- Maggie Walker
“The Working Group will consider street suffix options, such as Boulevard or Avenue, in future deliberations,” the Lee Highway Alliance noted in a press release.
“Community input will be considered as part of the Working Group’s decision-making in early December,” the press release says. “Then the top three-five names from the Working Group’s deliberations will move to the County Board, in view of a recommendation that then could go to the Commonwealth Transportation Board (CTB) or the Virginia General Assembly, which controls the final go-ahead.”
The full press release is below.
The renaming of Lee Highway in Arlington, Va., has taken another step as a Working Group of the Lee Highway Alliance (LHA) has narrowed the community’s suggestions from 186 to 20.
Now, members of the Arlington community again are asked to share their input by Nov. 30 to further narrow the list.
“This is an exciting opportunity for Arlingtonians to participate in a significant transformation in our community,” said Ginger Brown, LHA executive director. “We’re making a concerted effort to engage as many community members as possible. Postcards, social media, outreach to partner groups and civic associations, and a special effort to involve Lee Highway businesses and customers are part of this mix.”
The 20 names under consideration are based on local historical figures, represent broad ideals, or highlight local flora/fauna. The list includes Arcova (acronym for Arlington County, Va.), Ella Baker, James E. Browne, Community, Dogwood, Equity, Green Way, John Glenn, Harmony, Inclusive, Innovation, Justice, John M. Langston, Mildred and Richard Loving, Main Street, Leonard “Doc” Muse, Edward T. Morton, Necostin, Unity, and Maggie Walker. The Working Group will consider street suffix options, such as Boulevard or Avenue, in future deliberations. The poll and brief descriptions of each can be found on the website of the Lee Highway Alliance, which is sponsoring the renaming process under the auspices of the Arlington County Board.

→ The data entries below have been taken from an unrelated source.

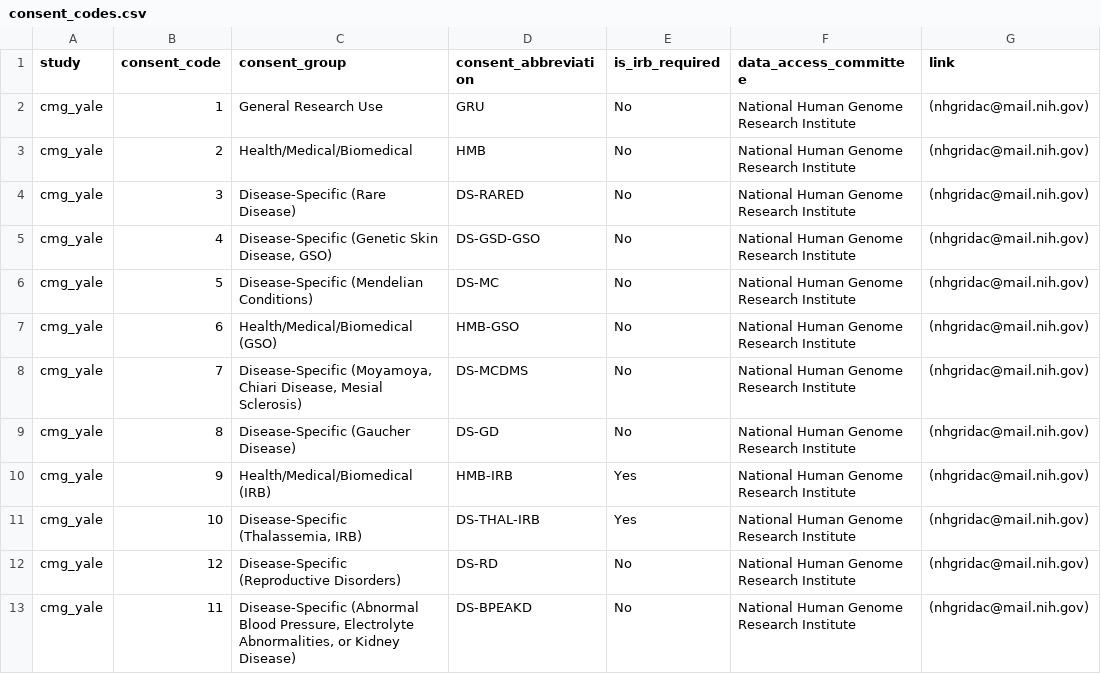
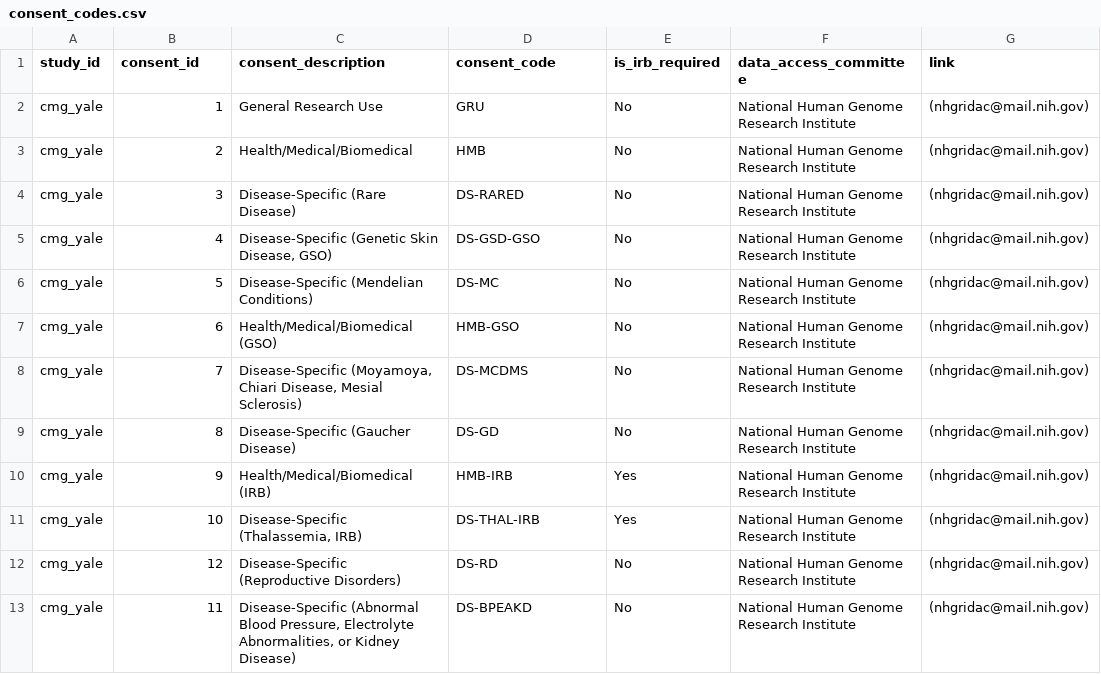
Before and after one commit to NIH-NCPI/anvil_dbt_project, a CSV file: seeds/metadata/consent_codes.csv, drawn as a sheet.

```diff
--- a/seeds/metadata/consent_codes.csv
+++ b/seeds/metadata/consent_codes.csv
@@ -1,2 +1,2 @@
-study,consent_code,consent_group,consent_abbreviation,is_irb_required,data_access_committee,link
+study_id,consent_id,consent_description,consent_code,is_irb_required,data_access_committee,link
 cmg_yale,1,General Research Use,GRU,No,National Human Genome Research Institute,(nhgridac@mail.nih.gov)
```
Also changed, not shown: seeds/value_sets/fm_family_role.csv, seeds/value_sets/fr_relationship_code.csv, 1 other file.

The original 186 suggestions were submitted between Sept. 2 – Oct. 23. “We encouraged as many people as possible in the community to submit ideas,” said Paul Holland, a member of the Working Group. “We wanted to cast a wide net, and we are glad that people who have lived in Arlington for 50 years participated as well as those who have lived here for two or three years.”
That sentiment was echoed by Lynn Coates on the Working Group. “We wanted to give folks a lot of running room in the beginning, and then we used several criteria to winnow the list in stages.”
The Working Group sought out input from subject matter experts, including a Branding Advisory Group that gave advice for a workable and appealing name. An Institutional Advisory Group of education experts, Arlington historians, and other community members advised on engaging the community. A subcommittee of the Working Group spent a long Saturday applying the criteria as well as “rules,” such as “must not duplicate the name of a street already existing in Arlington.” And the Working Group, taking such counsel into account, again discussed the ever shorter list.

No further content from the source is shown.